Available data:
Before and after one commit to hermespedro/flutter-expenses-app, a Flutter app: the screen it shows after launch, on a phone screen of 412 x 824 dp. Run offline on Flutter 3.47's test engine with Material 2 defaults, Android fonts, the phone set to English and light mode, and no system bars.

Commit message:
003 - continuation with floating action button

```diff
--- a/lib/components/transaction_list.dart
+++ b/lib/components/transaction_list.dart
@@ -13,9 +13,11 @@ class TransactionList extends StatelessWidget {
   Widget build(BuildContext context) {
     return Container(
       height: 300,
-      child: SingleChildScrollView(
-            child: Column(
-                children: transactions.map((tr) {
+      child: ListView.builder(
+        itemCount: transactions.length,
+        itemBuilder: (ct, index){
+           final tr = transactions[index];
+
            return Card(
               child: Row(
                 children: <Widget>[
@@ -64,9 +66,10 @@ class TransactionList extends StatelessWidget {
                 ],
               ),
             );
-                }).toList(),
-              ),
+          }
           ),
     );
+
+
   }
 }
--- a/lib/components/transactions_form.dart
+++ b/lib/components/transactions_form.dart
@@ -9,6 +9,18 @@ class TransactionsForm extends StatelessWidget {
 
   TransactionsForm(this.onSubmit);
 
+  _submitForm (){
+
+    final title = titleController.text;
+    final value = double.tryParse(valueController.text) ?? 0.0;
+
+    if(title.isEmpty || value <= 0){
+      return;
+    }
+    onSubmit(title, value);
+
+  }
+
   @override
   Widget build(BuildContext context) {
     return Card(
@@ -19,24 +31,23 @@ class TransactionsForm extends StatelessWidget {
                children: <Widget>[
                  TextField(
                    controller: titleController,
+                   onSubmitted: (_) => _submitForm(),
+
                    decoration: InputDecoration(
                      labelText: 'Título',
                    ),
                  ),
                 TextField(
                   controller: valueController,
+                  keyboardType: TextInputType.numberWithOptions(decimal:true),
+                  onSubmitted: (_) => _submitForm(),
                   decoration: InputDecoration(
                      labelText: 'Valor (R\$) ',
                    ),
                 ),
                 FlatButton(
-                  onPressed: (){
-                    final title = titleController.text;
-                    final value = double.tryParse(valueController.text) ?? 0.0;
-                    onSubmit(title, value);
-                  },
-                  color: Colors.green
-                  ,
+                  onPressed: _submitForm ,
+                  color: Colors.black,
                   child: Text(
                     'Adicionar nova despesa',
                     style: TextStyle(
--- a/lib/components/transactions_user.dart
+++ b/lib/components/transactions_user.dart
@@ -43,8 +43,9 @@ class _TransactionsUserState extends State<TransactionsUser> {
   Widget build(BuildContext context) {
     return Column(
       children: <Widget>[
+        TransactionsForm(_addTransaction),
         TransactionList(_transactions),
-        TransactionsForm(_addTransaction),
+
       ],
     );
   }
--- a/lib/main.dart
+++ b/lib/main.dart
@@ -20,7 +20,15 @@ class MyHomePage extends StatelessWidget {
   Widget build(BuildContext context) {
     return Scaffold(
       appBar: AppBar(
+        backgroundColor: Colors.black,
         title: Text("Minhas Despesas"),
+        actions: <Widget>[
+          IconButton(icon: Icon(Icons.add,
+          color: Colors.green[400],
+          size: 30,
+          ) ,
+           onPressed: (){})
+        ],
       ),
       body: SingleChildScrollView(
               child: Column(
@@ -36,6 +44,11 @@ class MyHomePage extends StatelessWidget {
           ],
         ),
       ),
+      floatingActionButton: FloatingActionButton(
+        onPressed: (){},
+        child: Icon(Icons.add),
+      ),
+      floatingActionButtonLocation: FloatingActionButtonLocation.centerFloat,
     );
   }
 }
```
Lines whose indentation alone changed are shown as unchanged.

Required work:
All of the data above should be output exactly.

Solved exercise:
Before and after one commit to hermespedro/flutter-expenses-app, a Flutter app: the screen it shows after launch, on a phone screen of 412 x 824 dp. Run offline on Flutter 3.47's test engine with Material 2 defaults, Android fonts, the phone set to English and light mode, and no system bars.

Commit message:
003 - continuation with floating action button

```diff
--- a/lib/components/transaction_list.dart
+++ b/lib/components/transaction_list.dart
@@ -13,9 +13,11 @@ class TransactionList extends StatelessWidget {
   Widget build(BuildContext context) {
     return Container(
       height: 300,
-      child: SingleChildScrollView(
-            child: Column(
-                children: transactions.map((tr) {
+      child: ListView.builder(
+        itemCount: transactions.length,
+        itemBuilder: (ct, index){
+           final tr = transactions[index];
+
            return Card(
               child: Row(
                 children: <Widget>[
@@ -64,9 +66,10 @@ class TransactionList extends StatelessWidget {
                 ],
               ),
             );
-                }).toList(),
-              ),
+          }
           ),
     );
+
+
   }
 }
--- a/lib/components/transactions_form.dart
+++ b/lib/components/transactions_form.dart
@@ -9,6 +9,18 @@ class TransactionsForm extends StatelessWidget {
 
   TransactionsForm(this.onSubmit);
 
+  _submitForm (){
+
+    final title = titleController.text;
+    final value = double.tryParse(valueController.text) ?? 0.0;
+
+    if(title.isEmpty || value <= 0){
+      return;
+    }
+    onSubmit(title, value);
+
+  }
+
   @override
   Widget build(BuildContext context) {
     return Card(
@@ -19,24 +31,23 @@ class TransactionsForm extends StatelessWidget {
                children: <Widget>[
                  TextField(
                    controller: titleController,
+                   onSubmitted: (_) => _submitForm(),
+
                    decoration: InputDecoration(
                      labelText: 'Título',
                    ),
                  ),
                 TextField(
                   controller: valueController,
+                  keyboardType: TextInputType.numberWithOptions(decimal:true),
+                  onSubmitted: (_) => _submitForm(),
                   decoration: InputDecoration(
                      labelText: 'Valor (R\$) ',
                    ),
                 ),
                 FlatButton(
-                  onPressed: (){
-                    final title = titleController.text;
-                    final value = double.tryParse(valueController.text) ?? 0.0;
-                    onSubmit(title, value);
-                  },
-                  color: Colors.green
-                  ,
+                  onPressed: _submitForm ,
+                  color: Colors.black,
                   child: Text(
                     'Adicionar nova despesa',
                     style: TextStyle(
--- a/lib/components/transactions_user.dart
+++ b/lib/components/transactions_user.dart
@@ -43,8 +43,9 @@ class _TransactionsUserState extends State<TransactionsUser> {
   Widget build(BuildContext context) {
     return Column(
       children: <Widget>[
+        TransactionsForm(_addTransaction),
         TransactionList(_transactions),
-        TransactionsForm(_addTransaction),
+
       ],
     );
   }
--- a/lib/main.dart
+++ b/lib/main.dart
@@ -20,7 +20,15 @@ class MyHomePage extends StatelessWidget {
   Widget build(BuildContext context) {
     return Scaffold(
       appBar: AppBar(
+        backgroundColor: Colors.black,
         title: Text("Minhas Despesas"),
+        actions: <Widget>[
+          IconButton(icon: Icon(Icons.add,
+          color: Colors.green[400],
+          size: 30,
+          ) ,
+           onPressed: (){})
+        ],
       ),
       body: SingleChildScrollView(
               child: Column(
@@ -36,6 +44,11 @@ class MyHomePage extends StatelessWidget {
           ],
         ),
       ),
+      floatingActionButton: FloatingActionButton(
+        onPressed: (){},
+        child: Icon(Icons.add),
+      ),
+      floatingActionButtonLocation: FloatingActionButtonLocation.centerFloat,
     );
   }
 }
```
Lines whose indentation alone changed are shown as unchanged.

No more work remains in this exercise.